It's All About the Bitcoins
The time is nearing to unplug your Compaq Presario and take the train over to New Jersey because we’re going Internet gambling, baby. The AP reports that a dozen casinos will open special parlors that will allow online betting beginning Nov. 26, after a five-day “soft play” period to work out the kinks.
Bets of Bitcoin is an anonymous platform that allows users to make bets on current events–everything from hockey to war with Iran to aliens–using the peer-to-peer digital currency Bitcoin. Users place Bitcoin bets on yes or no answers to statements, and the earlier you bet the more BTC you can win.
Bad news for anyone looking to launch a real-money gaming startup: The AP reports that in a recent poll, half of respondents said they wanted sports gambling legalized–but a whopping three quarters thought Internet gambling specifically ought to remain off-limits.
Guess everyone just wants to stake their paycheck on how Eli Manning feels this weekend?
Things are not going so hot for Zynga. The company bought Draw Something, and people promptly stopped playing it. Employees are complaining on Quora, and high-level execs are decamping to greener pastures. The stock is, pardon our crassness, in the crapper. Things are so bad over there, it must be enough to make Zuckerberg and Mason feel downright blissful.
Something must be done, and it looks like that something will be the time-honored money-maker of high plains drifters and mob bosses alike: gambling.
Your Cheating Ways
With all this spare cash we have lying around, we were getting concerned that there weren’t enough outlets on the Internet for us to waste it. Luckily, Facebook has our back, and it’s an even better way to spend money than on shitty Zynga goods.
According to the Financial Times, Facebook has launched its first game where users can bet real money (with the hopes of winning real money, of course). Because gambling laws in the U.K. are closely regulated and allow for that sort of thing, the game will only be available to U.K. users, which is a damn shame for those who love Atlantic City but don’t feel like venturing out of their dark basements.
Since 2005 New York State has allowed residents to enter their number for Lotto or MegaMillions through an online subscription.
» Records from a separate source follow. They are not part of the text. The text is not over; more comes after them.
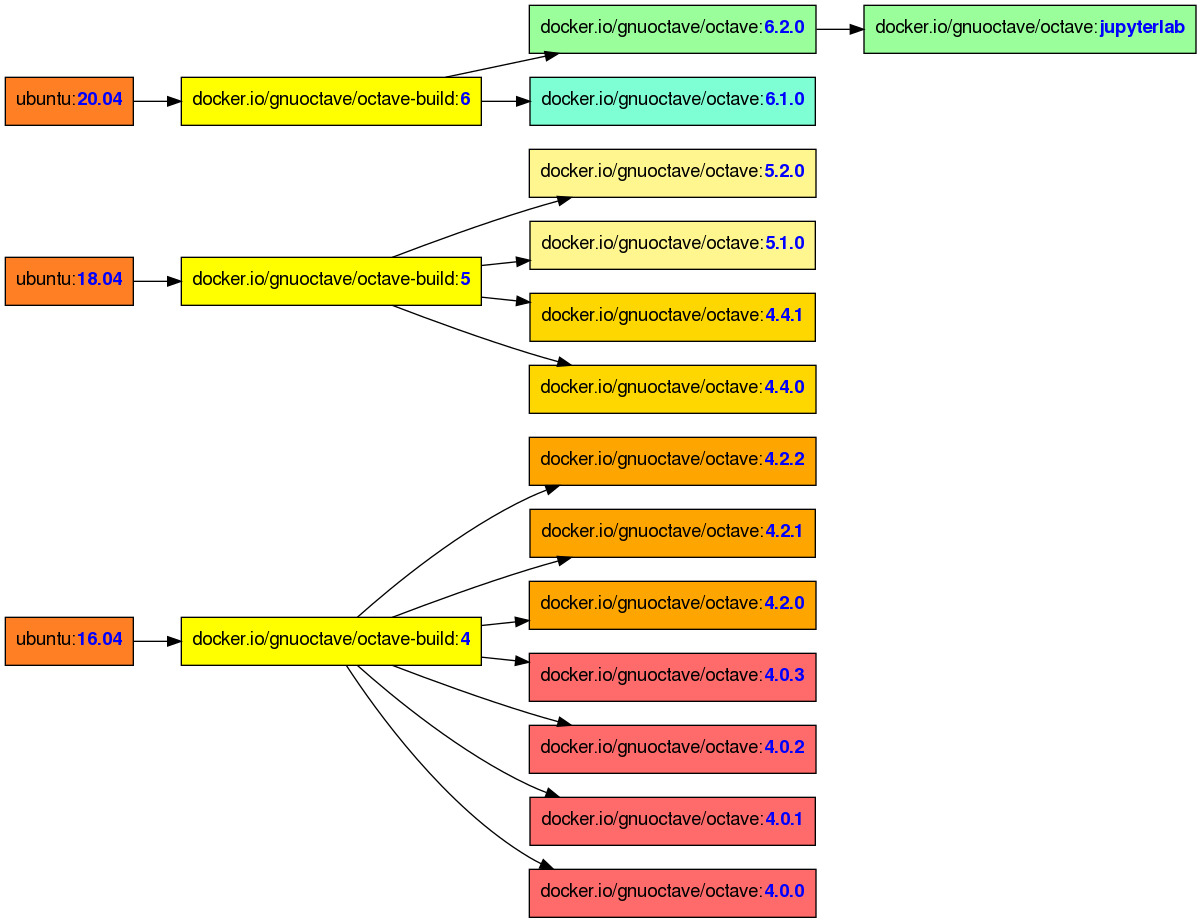
gnu-octave/docker keeps this Graphviz diagram as doc/docker_image_hierachy.png. Above is the earlier version. Its source is kept beside it as doc/docker_image_hierachy.dot.
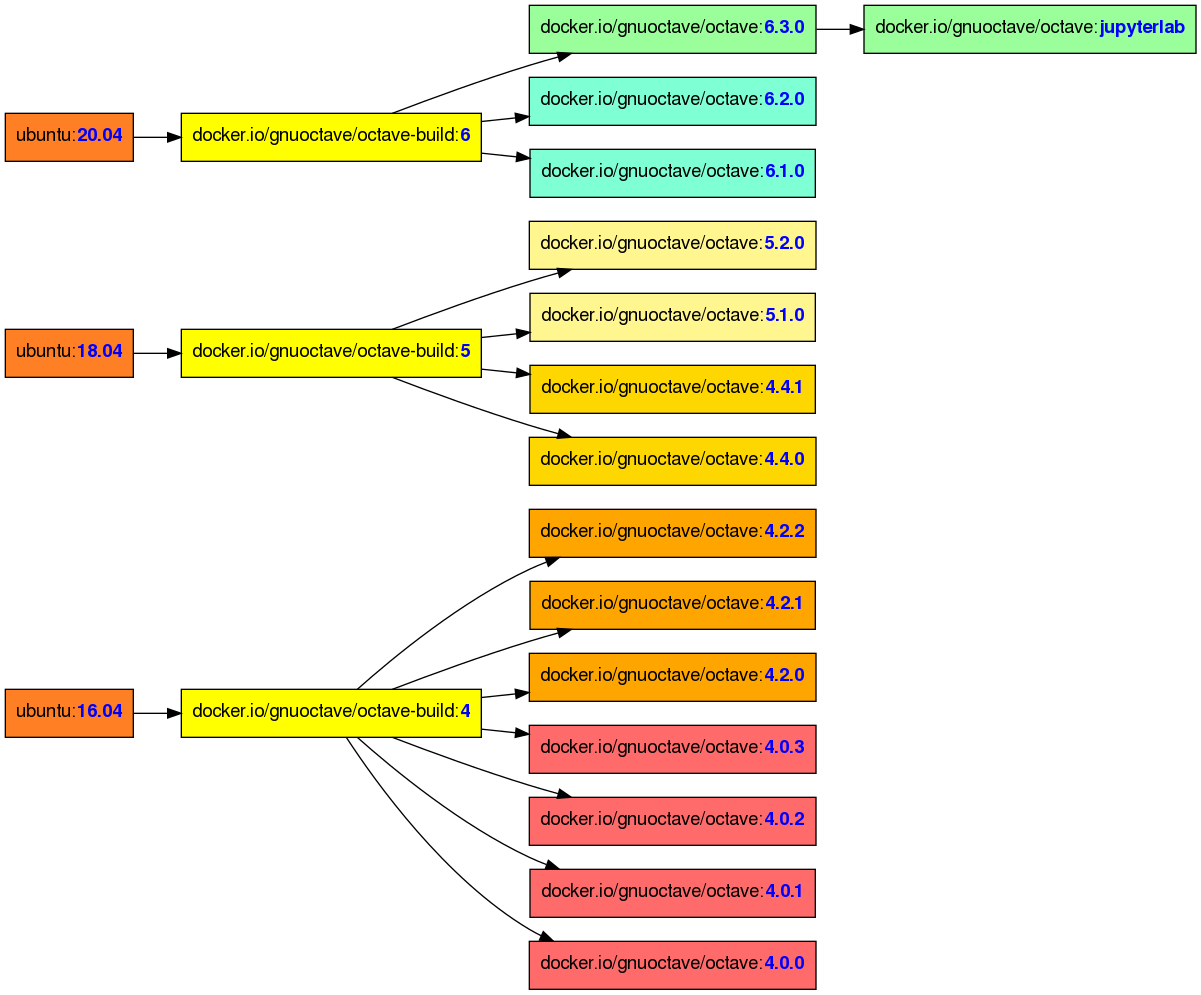
After the change.

The edit, as a diff of the source:
```diff
@@ -16,8 +16,9 @@
   node [fillcolor=palegreen1];
   jupyterlab [label=<docker.io/gnuoctave/octave:<B><FONT color='blue'>jupyterlab</FONT></B>>];
   { rank = same;
+  v630 [label=<docker.io/gnuoctave/octave:<B><FONT color='blue'>6.3.0</FONT></B>>];
+  node [fillcolor=aquamarine];
   v620 [label=<docker.io/gnuoctave/octave:<B><FONT color='blue'>6.2.0</FONT></B>>];
-  node [fillcolor=aquamarine];
   v610 [label=<docker.io/gnuoctave/octave:<B><FONT color='blue'>6.1.0</FONT></B>>];
   node [fillcolor=khaki1];
   v520 [label=<docker.io/gnuoctave/octave:<B><FONT color='blue'>5.2.0</FONT></B>>];
@@ -35,7 +36,8 @@
   v401 [label=<docker.io/gnuoctave/octave:<B><FONT color='blue'>4.0.1</FONT></B>>];
   v400 [label=<docker.io/gnuoctave/octave:<B><FONT color='blue'>4.0.0</FONT></B>>];
   }
-  ubuntu2004 -> b6 -> v620  -> jupyterlab
+  ubuntu2004 -> b6 -> v630  -> jupyterlab
+                b6 -> v620
                 b6 -> v610
   ubuntu1804 -> b5 -> v520
                 b5 -> v510
@@ -49,6 +51,9 @@
                 b4 -> v401
                 b4 -> v400
   b6 -> b5 -> b4 [style=invis]
-  v620 -> v610 -> v520 -> v510 -> v441 -> v440 -> v422 -> v421 -> v420
+  v630 -> v620 -> v610
+       -> v520 -> v510
+       -> v441 -> v440
+       -> v422 -> v421 -> v420
        -> v403 -> v402 -> v401 -> v400 [style=invis]
 }
```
But it has also been building a much broader and more advanced online gambling system that it was reluctant to launch over legal concerns. A recent decision by the Justice Department, however, seems to have cleared the way for states to run internet gaming operations within their own borders, and New York officials are pumped!
“We’ve been waiting for a couple years,” Gordon Medenica, the director of New York State Lottery, told The New York Times. “We’re thrilled that this ruling has now come down and confirmed that our legal analysis was correct all along.”